Next were potato and cabbage gnocchi with a Bettelmatt (an alpine cheese) sauce and shaved truffles. Nice, although a little gloopy and stodgy in the mouth. The main problem though was that we’d had two very similar dishes in a row, both variations on a mound of squishy potato and melted cheese. Now I’m all in favour of comfort food, and mountainous regions like Piemonte are known for their hearty, filling fare, but from a 3-starred restaurant I expected something a little more delicate and refined.
The next dish was a yummy raviolo containing foie gras, leek and guinea fowl, although to look at it you’d say it was just another mound of cheesy truffles.
Venison, again covered with truffles. Livened up this time with thin slices of onion and apple, although these were a little chewy when I’d have preferred them crisp and crunchy.
The cheese course. No problems here: a great selection of mostly local cheeses, including Testun, which means “stubborn” or “pig-headed” in Genoese dialect. Lovely chutneys and jams to accompany them, too.
A mandarin sorbet to cleanse the palate.
And then a very pleasant and not too rich chocolate and orange dessert. I didn’t eat any of the decorations, including the pointless sprig of rosemary.
Sweet nibbles with the coffee, although by this stage we were too full to finish them.

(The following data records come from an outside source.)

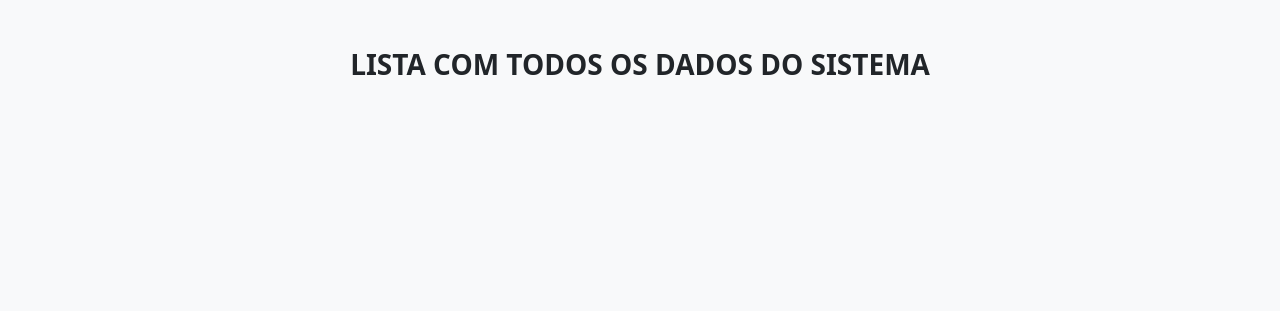
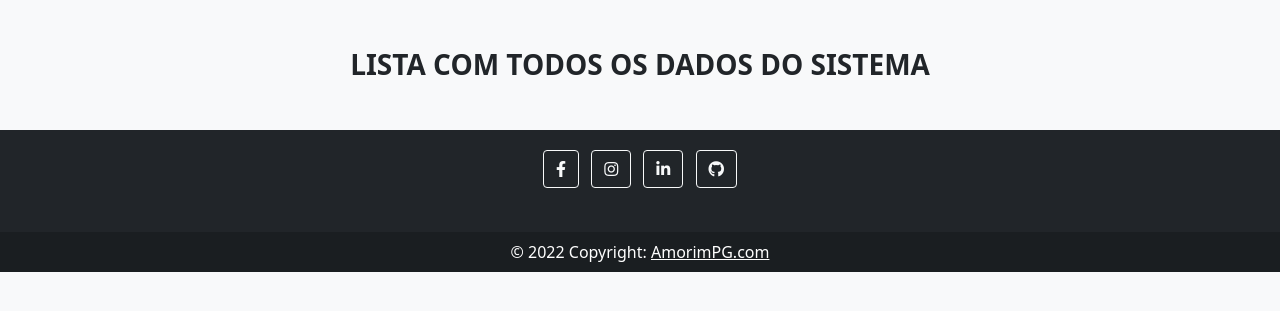
Before and after one commit to fabioamorim25/link_engagement, a Node server app: page / in a window 1280 px wide. Shown: the part 61-372 px from the top of the page. Run offline with Node 20, Linux system fonts and the light colour scheme; data that the repository does not hold is empty; some libraries are stand-ins or nearby versions.

Commit message:
Atalho do template: Footer

```diff
--- a/package.json
+++ b/package.json
@@ -11,6 +11,6 @@
   "dependencies": {
     "ejs": "^3.1.8",
     "express": "^4.18.1",
-    "mongoose": "^6.5.4"
+    "mongoose": "^6.6.2"
   }
 }
--- a/templates/add.ejs
+++ b/templates/add.ejs
@@ -30,7 +30,8 @@
     </main>
 
 
-
+    <!-- colocar aqui o tamplete do rodapé [footer.ejs] -->
+    <%- include('partials/footer.ejs')%>
 
 </body>
 </html>
--- a/templates/all.ejs
+++ b/templates/all.ejs
@@ -36,7 +36,8 @@
         <%}%>
     </main>
 
-
+     <!-- colocar aqui o tamplete do rodapé [footer.ejs] -->
+     <%- include('partials/footer.ejs')%>
 
 </body>
 
--- /dev/null
+++ b/templates/partials/footer.ejs
@@ -0,0 +1,36 @@
+<!DOCTYPE html>
+<html lang="en">
+<head>
+    <meta charset="UTF-8">
+    <meta http-equiv="X-UA-Compatible" content="IE=edge">
+    <meta name="viewport" content="width=device-width, initial-scale=1.0">
+    <!--usar o bootstrap-->
+    <link href="https://cdn.jsdelivr.net/npm/bootstrap@5.1.3/dist/css/bootstrap.min.css" rel="stylesheet" integrity="sha384-1BmE4kWBq78iYhFldvKuhfTAU6auU8tT94WrHftjDbrCEXSU1oBoqyl2QvZ6jIW3" crossorigin="anonymous">
+    <link rel="stylesheet" href="https://use.fontawesome.com/releases/v5.11.2/css/all.css"/><!-- Font Awesome (usado para ter os icones do footer)-->
+    <title>tamplete do footer</title>
+</head>
+<body>
+
+    <footer class="mt-5 bg-dark text-center text-white">
+
+        <div class="container p-3 pb-3">
+            <section class="mb-4">
+            <!-- Facebook -->
+            <a class="btn btn-outline-light btn-floating m-1" href="https://facebook.com/fabio.amorim.988" role="button"><i class="fab fa-facebook-f"></i></a>
+            <!-- Instagram -->
+            <a class="btn btn-outline-light btn-floating m-1" href="https://instagram.com/Fabioamorim20" role="button"><i class="fab fa-instagram"></i></a>
+            <!-- Linkedin -->
+            <a class="btn btn-outline-light btn-floating m-1" href="https://linkedin.com/in/fabio-amorim-4545011a1" role="button"><i class="fab fa-linkedin-in"></i></a>
+            <!-- Github -->
+            <a class="btn btn-outline-light btn-floating m-1" href="https://github.com/fabioamorim25" role="button"><i class="fab fa-github"></i></a>
+          </section>
+        </div>
+        <!-- Copyright -->
+        <div class="text-center p-2" style="background-color: rgba(0, 0, 0, 0.2);">
+          © 2022 Copyright:
+          <a class="text-white" href="#">AmorimPG.com</a>
+        </div>
+    </footer>
+
+</body>
+</html>
```
Also changed, not shown: 1 other file.
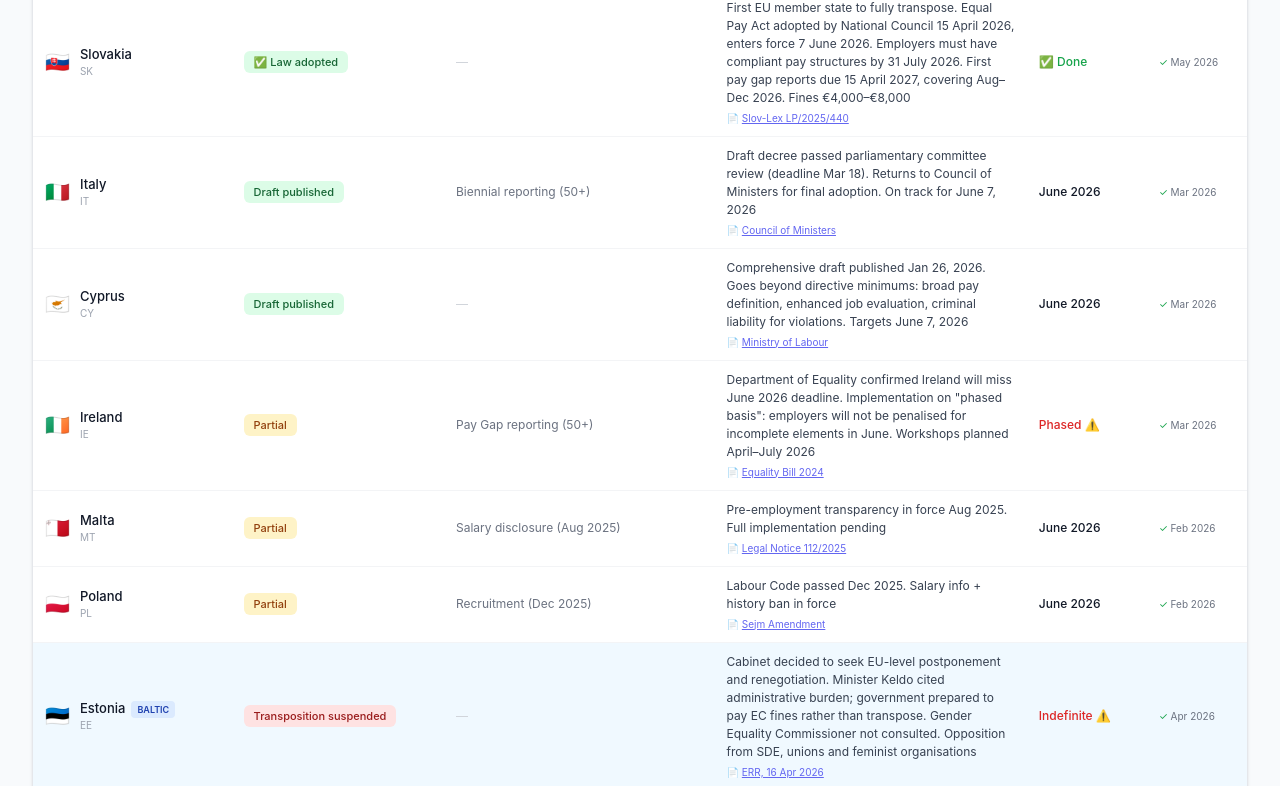
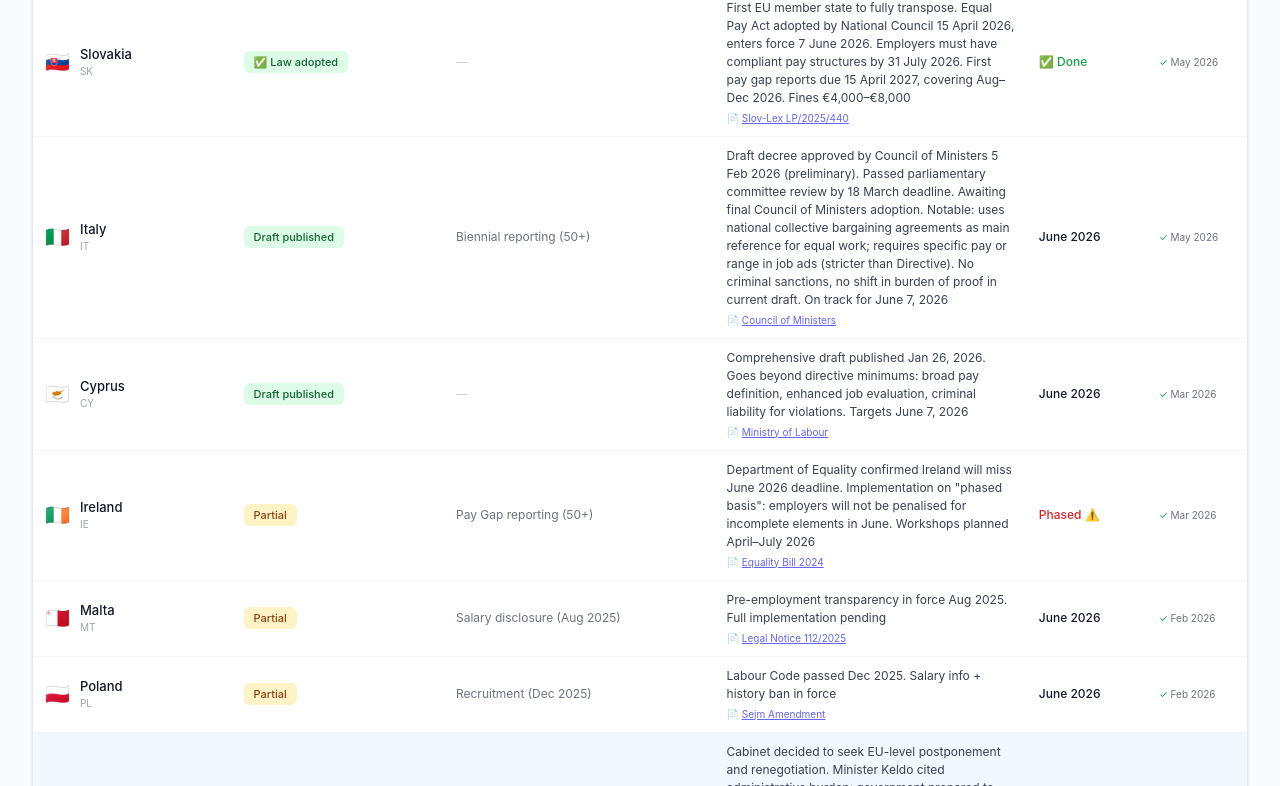
Before and after one commit to LenLi77/Pay-Transparency-implementation-tracker, a website: page index.html in a window 1280 px wide. Shown: the part 760-1546 px from the top of the page. Drawn offline with Linux system fonts and the light colour scheme.

Commit message:
Update Italy draft details and last updated date

```diff
--- a/index.html
+++ b/index.html
@@ -252,9 +252,9 @@
               <td><div class="country-cell"><span class="flag">🇮🇹</span><div><div class="country-name">Italy</div><div class="country-code">IT</div></div></div></td>
               <td><span class="badge badge-green">Draft published</span></td>
               <td class="existing-laws">Biennial reporting (50+)</td>
-              <td class="details">Draft decree passed parliamentary committee review (deadline Mar 18). Returns to Council of Ministers for final adoption. On track for June 7, 2026<div class="draft-link">📄 <a href="https://www.governo.it/it/consiglio-dei-ministri" target="_blank">Council of Ministers</a></div></td>
+              <td class="details">Draft decree approved by Council of Ministers 5 Feb 2026 (preliminary). Passed parliamentary committee review by 18 March deadline. Awaiting final Council of Ministers adoption. Notable: uses national collective bargaining agreements as main reference for equal work; requires specific pay or range in job ads (stricter than Directive). No criminal sanctions, no shift in burden of proof in current draft. On track for June 7, 2026<div class="draft-link">📄 <a href="https://www.governo.it/it/consiglio-dei-ministri" target="_blank">Council of Ministers</a></div></td>
               <td class="expected">June 2026</td>
-              <td class="verified"><span class="verified-check">✓</span> Mar 2026</td>
+              <td class="verified"><span class="verified-check">✓</span> May 2026</td>
             </tr>
             <tr>
               <td><div class="country-cell"><span class="flag">🇨🇾</span><div><div class="country-name">Cyprus</div><div class="country-code">CY</div></div></div></td>
@@ -516,7 +516,7 @@
       </div>
 
       <div class="updated">
-        Last updated: 6 May 2026 • Next review: June 2026 • Corrections welcome
+        Last updated: 7 May 2026 • Next review: June 2026 • Corrections welcome
       </div>
     </div>
   </div>
```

So a pretty mixed bag, on the whole. Great cheese, but it would have been better to keep it in its own course at the end, rather than smothering it over so many of the main dishes.